Venus la Universal started in 1999 because of the need of Sara Pérez to find a different wine expression. It was the last year of the 1990s when she, together with her parents and her brother Adrià, focused on the extraction, the ripening, the concentration… until reaching maximum levels.
Sara lived in Falset at that time, and when she came back home in the evenings, there was a burst of light! The shape of the wine bottles that she drank, Burgundy, not Bordeaux. Her preferential varieties, the old Mediterranean varieties instead of the improving ones (Cabernet, Merlot…) which were supported in Priorat. She discovered the Carinyena and the Syrah, two sides of the same coin. Depth, reduction, mystery… not like the Garnatxa with so much fruit and splendour. She liked wines with more tension, more elegance, more fluency… The DO Monsant (which hadn’t been recognised as such yet) was a different area, an aera of skins and with a different light, cooler. A path that she wanted to explore, a counterpoint in Priorat. Venus 99. She wanted to make a blend of Carinyena and Syrah, even though both are very reductive varieties. Each one of them had been traditionally blended with Garnatxa to provide the oxygen that they lack, but these two, alone, were a risky bet. The Carinyena needed old vines, which was even more difficult, because the Montsant area, which is a flatter area, was worked with tractors, the vines were younger, only those with small plots, of 500 / 800 vines, kept the old vines. Therefore, Venus was not the result of a plot, but the result of a search. A search for beauty.
“And we didn’t have a name” tells us Sara. “We remodelled the house… but we didn’t have a name. In June 2000, when it was time to bottle, I went to Piedmont and Tuscany (with more vine growers), and there, in Florence, we visited the Uffizi Gallery and we saw “The Birth of Venus”. I was so thrilled, and I said…. VENUS. This is what I am looking for”

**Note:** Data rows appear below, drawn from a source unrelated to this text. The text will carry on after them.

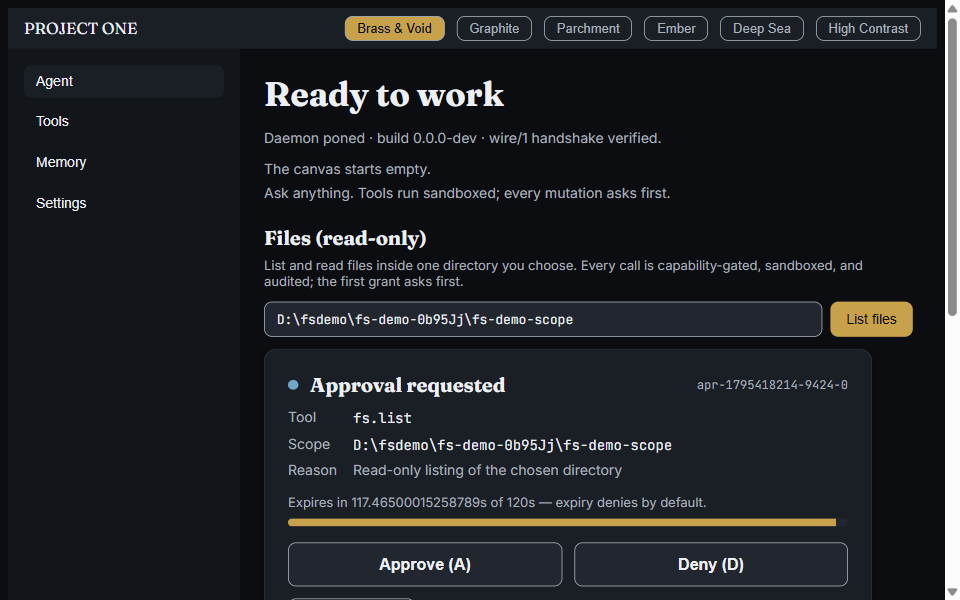
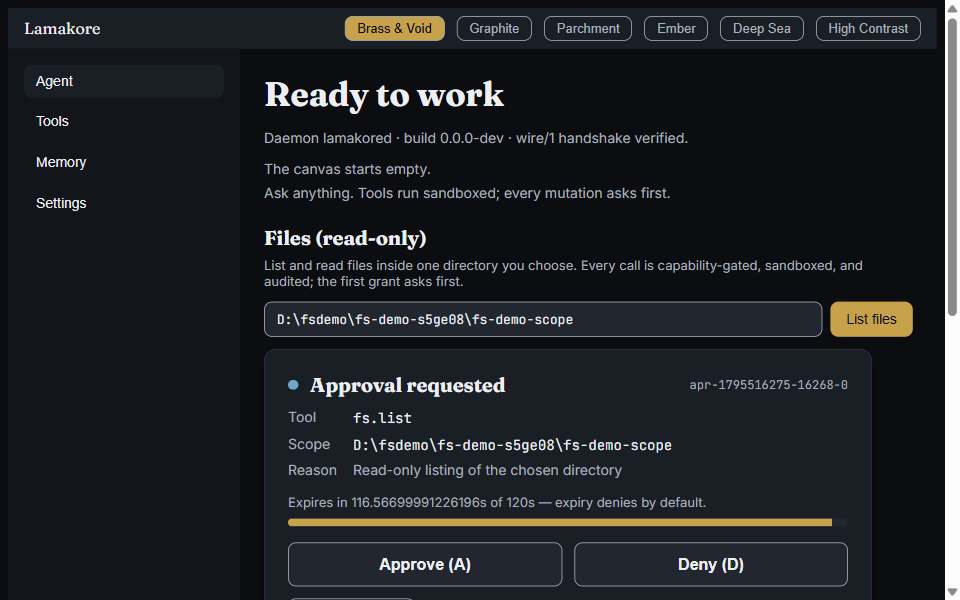
fix(sandbox): create AppContainer profile first (derive never fails)
DeriveAppContainerSid succeeds even for never-created profiles, so the
old derive-first order never registered anything and every spawn failed
at CreateProcessW with FILE_NOT_FOUND (tier1 tests SKIPPED honestly;
daemon tools failed). Create-first with ALREADY_EXISTS fallback plus
bounded retries registers the profile; verified with real verbatim
denials and e2e 10/10. Re-recorded GIF #1 v2 + GIF #2 under final
branding (old GIF #1 untouched). D7 ledger entry.

diff --git a/crates/core-sandbox/src/tier1.rs b/crates/core-sandbox/src/tier1.rs
@@ -111,43 +111,71 @@ fn build_command_line(program: &OsStr, args: &[&OsStr]) -> Vec<u16> {
     cmd.encode_utf16().chain(std::iter::once(0)).collect()
 }
 
-/// Resolve (creating when missing) the Tier-1 AppContainer SID.
+/// Resolve the Tier-1 AppContainer SID, creating the profile when missing.
 ///
 /// Zero capabilities are requested: `CreateAppContainerProfile` is called
 /// with a `None` capability list, so the profile cannot use the network or
 /// broad filesystem locations.
+///
+/// Order matters: `DeriveAppContainerSidFromAppContainerName` succeeds even
+/// for profiles that were never created (verified: it returns a computed
+/// SID for arbitrary names), so a derive-first order would never create
+/// anything and every spawn would then fail closed at `CreateProcessW`
+/// with FILE_NOT_FOUND. Create-first guarantees the profile exists:
+/// a fresh host registers it here, a repeat run takes the
+/// already-exists path and derives the SID.
 fn appcontainer_sid() -> Result<PSID, SandboxError> {
     let name_w = str_wide_null(crate::PROFILE_NAME);
-    // Existing profile: derive its SID.
-    let derived = unsafe { DeriveAppContainerSidFromAppContainerName(PCWSTR(name_w.as_ptr())) };
-    match derived {
-        Ok(sid) => Ok(sid),
-        Err(first) => {
-            // Missing profile: create it with zero capabilities.
-            let display_w = str_wide_null(crate::PROFILE_NAME);
-            let desc_w = str_wide_null("Tier-1 tool sandbox (zero capabilities)");
-            let created = unsafe {
-                CreateAppContainerProfile(
-                    PCWSTR(name_w.as_ptr()),
-                    PCWSTR(display_w.as_ptr()),
-                    PCWSTR(desc_w.as_ptr()),
-                    None,
-                )
-            };
-            match created {
-                Ok(sid) => Ok(sid),
-                Err(e) => Err(api_err(
-                    "CreateAppContainerProfile",
-                    format!(
-                        "profile {:?}: first derive failed {first}; create failed {e} (0x{:08X})",
-                        crate::PROFILE_NAME,
-                        e.code().0 as u32
-                    ),
-                )),
+    let display_w = str_wide_null(crate::PROFILE_NAME);
+    let desc_w = str_wide_null("Tier-1 tool sandbox (zero capabilities)");
+    // Create-first with bounded retries: concurrent first-time creates
+    // (parallel test threads, parallel CI jobs) can transiently fail
+    // while a sibling create is in flight. ALREADY_EXISTS means another
+    // creator won — derive the SID instead. Anything still failing after
+    // retries is a real backend failure and fails closed (never fake).
+    let mut last_err = None;
+    for _ in 0..3 {
+        match unsafe {
+            CreateAppContainerProfile(
+                PCWSTR(name_w.as_ptr()),
+                PCWSTR(display_w.as_ptr()),
+                PCWSTR(desc_w.as_ptr()),
+                None,
+            )
+        } {
+            Ok(sid) => return Ok(sid),
+            // Already registered by an earlier run: derive the SID.
+            Err(e) if e.code().0 == WIN32_ALREADY_EXISTS => {
+                return unsafe {
+                    DeriveAppContainerSidFromAppContainerName(PCWSTR(name_w.as_ptr()))
+                }
+                .map_err(|e| {
+                    api_err(
+                        "DeriveAppContainerSidFromAppContainerName",
+                        format!("present profile would not derive: {e}"),
+                    )
+                });
+            }
+            Err(e) => {
+                last_err = Some(e);
+                std::thread::sleep(std::time::Duration::from_millis(250));
             }
         }
     }
+    Err(api_err(
+        "CreateAppContainerProfile",
+        format!(
+            "profile {:?} would not register after retries: {}",
+            crate::PROFILE_NAME,
+            last_err
+                .map(|e| format!("{e} (0x{:08X})", e.code().0 as u32))
+                .unwrap_or_default()
+        ),
+    ))
 }
+
+/// `ERROR_ALREADY_EXISTS` as an HRESULT (profile already registered).
+const WIN32_ALREADY_EXISTS: i32 = 0x800700B7u32 as i32;
 
 unsafe fn free_sid(sid: PSID) {
     if !sid.0.is_null() {

diff --git a/docs/debts.md b/docs/debts.md
@@ -87,3 +87,34 @@ A debt is closed only by the fix landing, never by prose.
   three OSes with the disjunction lines in the log. Linux remains the
   Tier-1 POSIX enforcement authority.
 - **Fix:** landed and verified green — this entry is closed.
+
+## D7 — AppContainer profile auto-registration was dead code (fixed 2026-11-24)
+
+- **Risk:** `appcontainer_sid()` derived first and created on failure —
+  but the derive API succeeds even for never-created profiles (verified
+  with a gibberish name: it returns a computed SID), so the create path
+  never ran. On any host without a pre-registered Tier-1 profile, EVERY
+  sandboxed spawn then failed at `CreateProcessW` with FILE_NOT_FOUND:
+  tier1 tests SKIPPED honestly via the AppContainer-unavailable arm, and
+  the daemon's fs tools returned tool-error. Consequence: CI windows
+  "tier1 4 passed" was 4 skips — vacuous enforcement evidence from CI
+  (owner-local runs carried the real gate). The pre-rename profile on
+  this host masked it locally until the token flip changed the profile
+  name.
+- **Mitigation applied:** create-first with ALREADY_EXISTS → derive
+  fallback plus bounded retries for concurrent first-time creates.
+  Verified: missing-profile probe fails closed, real enforcement shows
+  zero SKIP lines with verbatim denials, e2e fs-tools 10/10 green.
+- **Fix:** landed with the GIF #1/#2 re-records; closes D7 once CI is
+  green on the fix (then CI windows tier1 enforces for real).
+
+- **Status (P019-R, closed 2026-11-24):** P014 left macOS Seatbelt red on CI
+  while Linux carried the POSIX gate. The post-lint-fix matrix re-ran all
+  three OSes; macOS still failed on two evidence-form issues (empty child
+  stderr on a proven denial; transient `/bin/true` ENOENT in the speed
+  probe), so the honest disjunction landed: kernel-text OR shell-status
+  evidence for write-deny (hard fail otherwise), retry-then-SKIP for the
+  probe (mid-run failures still panic). Run `45345517434` is green on all
+  three OSes with the disjunction lines in the log. Linux remains the
+  Tier-1 POSIX enforcement authority.
+- **Fix:** landed and verified green — this entry is closed.

diff --git a/README.md b/README.md
@@ -17,7 +17,7 @@ An open-source unified agent desktop: a real window driven by a trusted local co
 
 *First run (brass-void). The GIF below walks it: read the guide, open the deck.*
 
-![First run to deck walkthrough](assets/demo/P009-shell.gif)
+![First run to deck walkthrough (re-recorded under final branding)](assets/demo/P009-shell-v2.gif)
 
 *Files deck (brass-void). GIF #2: approve the first grant, then read — every outcome audited.*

And when she came back, she had to tell it to her partner, Xavi, a friend of her. And, by chance, his mother had a “Birth of Venus” in her bedroom… Everything seemed to square.
And where does “la Universal” come from? We ask her. And she tells us that they used a plot of Sara’s grandparents, where she had a vegetable garden, to plant some vines. The winery didn’t even have 50m2. At the beginning of this century, during the modern innovations, everything related to traditional products became more important with names like Industrial, Universal… And we thought that it was a good idea in that case, so it was called that way. First, Companyia Universal, then Òrbita Venus, and finally, Venus La Universal.
And you, René? When did you get involved in the project? We ask this to René.
He tells us that it was an incredible coincidence, because when Sara started in 1999, just a year before the recognition of the DO Montsant, he and his father started a project in Laurona, which is also in the DO Montsant. My experience with Laurona was very difficult. There were wines that he didn’t know, the worms came… But this project allowed him to discover the area. He started to work with Sara first in La Vinya del Vuit (with some friends), and later in Sara & René (the project of the couple in Priorat). And, in a difficult time for Venus, just during the first of the recent economic crisis, the one of 2001 (after the attack on the Twin Towers) he got involved in Venus as a partner. It was in 2005, and soon he was in charge of the winery part. However, it was not until 2006 that he started to understand the wines, the Dido, and the Venus.
Then, as he had started to make white wines in Priorat (with the Nelín), and it was something especially exciting for him, he proposed to extend the family with the white Dido, in 2007. They discovered the Macabeu, a variety similar to the Carinyena because of the discredit that it had, and because it is reductive too. Finally, at the same time, it has a great and interesting ageing capacity. “The discovery of the Macabeu variety was a gift” he tells us excited.
And, talking about discoveries, the granite. It was a surprise, which everybody knows now, the ageing capacity that it brings to wines. An early Eneas or a Dido 2005/2006 resists because of its acidity. In Priorat, wines resist because of its structure. Therefore, this discovery enabled us to understand that Dido wasn’t a second wine. It was another wine, and it was a great wine too, as good as Venus, but different.
For Sara and René Venus is also an open door to experimentation, an opportunity to solve all those doubts arising on their way, as they aren’t limited by the land and small productions like in Priorat. And this is how they take advantage of the climatic diversity and the different soils of the DO. Venus, old Carinyena vines on a calcareous-clay land, deep soils. Calcareous land, Dido white wine; Dido rosé, calcareous-clay land again; and Dido red wine, granite, and mostly Garnatxa.
And the plot wines like Venus de Cartoixà, Venus de la Figuera, Venus de les Pells, Venus del Granit (the last two wines aren’t on the market yet), which are linked to a specific variety and a specific plot.